──────── Records for this exercise ────────

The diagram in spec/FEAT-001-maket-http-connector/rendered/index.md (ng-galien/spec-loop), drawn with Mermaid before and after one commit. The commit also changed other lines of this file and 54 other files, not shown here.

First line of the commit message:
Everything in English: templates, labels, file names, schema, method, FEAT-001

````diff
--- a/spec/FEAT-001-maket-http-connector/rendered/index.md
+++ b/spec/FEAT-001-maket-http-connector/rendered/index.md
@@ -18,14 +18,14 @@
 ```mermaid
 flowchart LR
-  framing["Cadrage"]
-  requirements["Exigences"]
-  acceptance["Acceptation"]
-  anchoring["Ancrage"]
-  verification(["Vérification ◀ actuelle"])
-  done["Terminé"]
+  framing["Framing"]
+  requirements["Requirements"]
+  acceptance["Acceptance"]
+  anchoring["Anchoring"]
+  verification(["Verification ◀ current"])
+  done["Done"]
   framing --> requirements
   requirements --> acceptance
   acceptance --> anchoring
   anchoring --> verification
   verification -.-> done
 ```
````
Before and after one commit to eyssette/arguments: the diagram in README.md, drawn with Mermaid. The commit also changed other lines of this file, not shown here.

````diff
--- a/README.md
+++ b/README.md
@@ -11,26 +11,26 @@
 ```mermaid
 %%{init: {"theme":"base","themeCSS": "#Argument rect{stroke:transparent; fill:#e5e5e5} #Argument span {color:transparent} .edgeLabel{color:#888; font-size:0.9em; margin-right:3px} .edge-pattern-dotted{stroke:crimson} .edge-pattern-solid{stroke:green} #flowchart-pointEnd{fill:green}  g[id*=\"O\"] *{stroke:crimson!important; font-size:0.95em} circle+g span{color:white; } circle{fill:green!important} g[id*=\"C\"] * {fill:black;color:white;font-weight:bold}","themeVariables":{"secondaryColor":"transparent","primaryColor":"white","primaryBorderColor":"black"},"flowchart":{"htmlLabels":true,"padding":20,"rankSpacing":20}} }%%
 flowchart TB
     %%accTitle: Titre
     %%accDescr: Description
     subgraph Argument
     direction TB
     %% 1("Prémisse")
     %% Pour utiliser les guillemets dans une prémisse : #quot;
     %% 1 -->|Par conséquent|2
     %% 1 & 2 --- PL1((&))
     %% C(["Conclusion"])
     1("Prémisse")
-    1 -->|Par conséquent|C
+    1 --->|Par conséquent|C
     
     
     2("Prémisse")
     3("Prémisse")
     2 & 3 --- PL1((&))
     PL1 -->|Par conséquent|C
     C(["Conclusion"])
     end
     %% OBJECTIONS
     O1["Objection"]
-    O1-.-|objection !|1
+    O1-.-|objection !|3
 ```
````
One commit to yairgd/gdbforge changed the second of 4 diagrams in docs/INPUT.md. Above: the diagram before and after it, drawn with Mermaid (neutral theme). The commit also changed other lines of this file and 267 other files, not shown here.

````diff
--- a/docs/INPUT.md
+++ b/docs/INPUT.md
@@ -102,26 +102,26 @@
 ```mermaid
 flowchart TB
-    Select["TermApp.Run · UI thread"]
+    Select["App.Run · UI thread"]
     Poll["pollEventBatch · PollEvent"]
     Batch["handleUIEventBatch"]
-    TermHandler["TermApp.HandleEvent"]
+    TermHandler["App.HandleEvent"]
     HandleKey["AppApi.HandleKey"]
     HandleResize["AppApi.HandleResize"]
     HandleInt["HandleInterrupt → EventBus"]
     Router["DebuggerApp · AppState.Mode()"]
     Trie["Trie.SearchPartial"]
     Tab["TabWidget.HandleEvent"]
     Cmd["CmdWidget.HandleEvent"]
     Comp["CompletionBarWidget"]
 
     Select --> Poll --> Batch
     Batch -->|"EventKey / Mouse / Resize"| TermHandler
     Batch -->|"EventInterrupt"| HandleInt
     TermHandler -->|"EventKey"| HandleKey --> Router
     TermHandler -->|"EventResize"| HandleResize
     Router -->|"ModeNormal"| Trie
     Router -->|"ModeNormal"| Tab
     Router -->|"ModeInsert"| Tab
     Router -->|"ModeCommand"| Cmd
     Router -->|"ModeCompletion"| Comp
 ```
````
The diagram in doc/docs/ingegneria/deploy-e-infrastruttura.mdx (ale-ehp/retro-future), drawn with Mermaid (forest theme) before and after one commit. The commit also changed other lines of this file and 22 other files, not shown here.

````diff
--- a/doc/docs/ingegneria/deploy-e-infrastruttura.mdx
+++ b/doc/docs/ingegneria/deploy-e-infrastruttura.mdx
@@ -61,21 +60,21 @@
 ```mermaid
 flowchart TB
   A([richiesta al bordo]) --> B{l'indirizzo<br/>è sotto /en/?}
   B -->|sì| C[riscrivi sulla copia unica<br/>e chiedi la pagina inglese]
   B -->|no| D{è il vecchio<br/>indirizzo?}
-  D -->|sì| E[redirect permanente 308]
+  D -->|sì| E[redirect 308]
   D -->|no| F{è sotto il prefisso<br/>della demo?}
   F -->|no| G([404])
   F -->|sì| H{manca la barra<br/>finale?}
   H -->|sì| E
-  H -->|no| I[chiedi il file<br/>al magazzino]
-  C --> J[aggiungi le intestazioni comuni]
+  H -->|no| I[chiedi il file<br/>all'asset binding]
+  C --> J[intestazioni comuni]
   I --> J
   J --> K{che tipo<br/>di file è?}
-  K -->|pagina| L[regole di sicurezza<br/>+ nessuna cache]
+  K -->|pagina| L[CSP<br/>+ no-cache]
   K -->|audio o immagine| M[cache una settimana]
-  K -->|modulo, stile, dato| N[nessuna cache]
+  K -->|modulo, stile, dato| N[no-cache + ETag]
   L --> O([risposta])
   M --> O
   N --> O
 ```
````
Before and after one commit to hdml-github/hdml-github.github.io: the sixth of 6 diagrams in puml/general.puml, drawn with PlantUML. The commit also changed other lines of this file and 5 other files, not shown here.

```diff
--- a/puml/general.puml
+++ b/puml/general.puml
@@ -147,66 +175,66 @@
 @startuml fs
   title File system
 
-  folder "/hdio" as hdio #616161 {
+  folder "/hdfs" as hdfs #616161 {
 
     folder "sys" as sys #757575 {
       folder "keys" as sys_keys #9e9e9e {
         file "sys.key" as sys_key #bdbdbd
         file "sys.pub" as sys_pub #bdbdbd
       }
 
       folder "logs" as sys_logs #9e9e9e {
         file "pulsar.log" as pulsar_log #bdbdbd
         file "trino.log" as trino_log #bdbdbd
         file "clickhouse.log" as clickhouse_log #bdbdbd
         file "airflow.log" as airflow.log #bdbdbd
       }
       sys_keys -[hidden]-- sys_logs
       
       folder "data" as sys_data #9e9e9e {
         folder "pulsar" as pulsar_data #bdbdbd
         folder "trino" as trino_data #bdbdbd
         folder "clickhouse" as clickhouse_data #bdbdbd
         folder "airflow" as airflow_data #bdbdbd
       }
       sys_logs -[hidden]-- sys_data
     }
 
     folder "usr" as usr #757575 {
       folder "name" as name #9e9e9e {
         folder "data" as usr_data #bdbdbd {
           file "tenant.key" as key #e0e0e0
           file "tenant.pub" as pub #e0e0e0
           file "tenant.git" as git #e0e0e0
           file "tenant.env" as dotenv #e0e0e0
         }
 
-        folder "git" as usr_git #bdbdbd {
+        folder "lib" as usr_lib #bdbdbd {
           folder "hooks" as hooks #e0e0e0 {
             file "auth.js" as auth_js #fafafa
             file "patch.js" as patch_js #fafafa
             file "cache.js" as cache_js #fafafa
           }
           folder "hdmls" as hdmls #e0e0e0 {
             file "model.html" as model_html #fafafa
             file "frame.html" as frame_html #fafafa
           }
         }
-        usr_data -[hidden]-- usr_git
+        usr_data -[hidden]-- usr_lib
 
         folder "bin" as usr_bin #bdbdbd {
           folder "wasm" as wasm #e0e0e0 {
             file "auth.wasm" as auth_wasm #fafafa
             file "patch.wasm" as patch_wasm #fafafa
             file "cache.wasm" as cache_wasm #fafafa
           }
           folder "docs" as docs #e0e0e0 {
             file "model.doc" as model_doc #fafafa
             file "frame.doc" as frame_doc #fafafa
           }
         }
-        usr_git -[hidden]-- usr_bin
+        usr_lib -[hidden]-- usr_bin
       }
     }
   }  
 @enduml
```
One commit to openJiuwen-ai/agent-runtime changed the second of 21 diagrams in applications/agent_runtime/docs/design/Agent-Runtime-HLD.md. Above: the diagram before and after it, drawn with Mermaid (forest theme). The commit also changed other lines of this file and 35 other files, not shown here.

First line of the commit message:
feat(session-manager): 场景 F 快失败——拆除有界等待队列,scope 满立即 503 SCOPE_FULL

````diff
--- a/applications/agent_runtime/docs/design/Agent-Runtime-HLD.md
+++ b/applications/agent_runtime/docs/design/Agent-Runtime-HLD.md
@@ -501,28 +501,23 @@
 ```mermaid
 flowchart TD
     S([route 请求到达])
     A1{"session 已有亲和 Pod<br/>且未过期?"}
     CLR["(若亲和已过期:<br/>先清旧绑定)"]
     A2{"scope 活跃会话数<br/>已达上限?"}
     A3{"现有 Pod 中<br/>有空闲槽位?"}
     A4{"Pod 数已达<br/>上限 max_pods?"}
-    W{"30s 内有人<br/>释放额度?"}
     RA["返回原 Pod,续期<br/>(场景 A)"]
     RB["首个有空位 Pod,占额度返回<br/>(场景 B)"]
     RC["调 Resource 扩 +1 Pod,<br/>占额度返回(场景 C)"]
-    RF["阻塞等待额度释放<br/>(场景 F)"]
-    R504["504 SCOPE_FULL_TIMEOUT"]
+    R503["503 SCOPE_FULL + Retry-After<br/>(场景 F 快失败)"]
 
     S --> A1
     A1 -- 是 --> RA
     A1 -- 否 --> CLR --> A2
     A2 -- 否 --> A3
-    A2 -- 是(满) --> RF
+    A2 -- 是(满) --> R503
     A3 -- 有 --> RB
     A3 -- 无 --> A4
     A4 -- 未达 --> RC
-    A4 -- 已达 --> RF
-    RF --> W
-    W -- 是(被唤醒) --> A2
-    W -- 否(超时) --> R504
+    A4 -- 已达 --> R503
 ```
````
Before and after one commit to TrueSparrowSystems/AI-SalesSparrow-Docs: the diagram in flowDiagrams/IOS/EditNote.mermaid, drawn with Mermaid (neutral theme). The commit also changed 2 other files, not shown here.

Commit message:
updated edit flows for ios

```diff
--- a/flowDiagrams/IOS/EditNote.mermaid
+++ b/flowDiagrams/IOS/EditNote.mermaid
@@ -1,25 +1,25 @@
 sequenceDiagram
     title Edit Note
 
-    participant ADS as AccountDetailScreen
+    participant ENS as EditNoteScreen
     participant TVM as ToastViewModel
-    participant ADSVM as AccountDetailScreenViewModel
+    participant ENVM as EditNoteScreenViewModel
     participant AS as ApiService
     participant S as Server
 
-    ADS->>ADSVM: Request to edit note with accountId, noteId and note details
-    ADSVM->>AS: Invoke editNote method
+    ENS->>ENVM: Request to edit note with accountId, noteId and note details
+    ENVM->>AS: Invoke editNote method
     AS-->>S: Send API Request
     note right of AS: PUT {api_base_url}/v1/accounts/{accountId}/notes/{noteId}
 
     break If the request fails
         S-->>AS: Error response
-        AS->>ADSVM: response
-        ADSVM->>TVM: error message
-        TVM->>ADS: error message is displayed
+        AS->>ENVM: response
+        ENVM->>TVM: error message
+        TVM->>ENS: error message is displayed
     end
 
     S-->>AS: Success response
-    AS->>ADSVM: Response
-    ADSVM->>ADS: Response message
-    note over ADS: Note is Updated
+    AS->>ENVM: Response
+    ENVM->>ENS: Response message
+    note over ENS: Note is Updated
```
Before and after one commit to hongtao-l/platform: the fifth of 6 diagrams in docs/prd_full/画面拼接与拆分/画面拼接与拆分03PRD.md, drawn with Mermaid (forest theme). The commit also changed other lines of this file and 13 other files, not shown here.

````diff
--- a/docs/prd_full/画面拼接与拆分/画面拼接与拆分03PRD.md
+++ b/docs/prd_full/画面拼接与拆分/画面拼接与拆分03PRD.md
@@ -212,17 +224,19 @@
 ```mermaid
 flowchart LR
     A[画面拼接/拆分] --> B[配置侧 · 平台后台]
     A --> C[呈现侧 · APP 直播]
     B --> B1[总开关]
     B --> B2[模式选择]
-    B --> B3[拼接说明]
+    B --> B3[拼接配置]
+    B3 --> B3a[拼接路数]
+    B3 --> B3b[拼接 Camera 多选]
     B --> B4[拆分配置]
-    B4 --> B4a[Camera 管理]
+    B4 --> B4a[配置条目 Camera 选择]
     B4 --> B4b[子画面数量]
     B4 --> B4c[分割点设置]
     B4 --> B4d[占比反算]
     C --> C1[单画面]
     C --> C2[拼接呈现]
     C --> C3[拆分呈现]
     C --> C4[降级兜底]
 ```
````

────────

■ Task details
From the records above, pull out each line that has "message".

■ Expected answer
First line of the commit message:
First line of the commit message:
Commit message:
-        ADSVM->>TVM: error message
-        TVM->>ADS: error message is displayed
+        ENVM->>TVM: error message
+        TVM->>ENS: error message is displayed
-    ADSVM->>ADS: Response message
+    ENVM->>ENS: Response message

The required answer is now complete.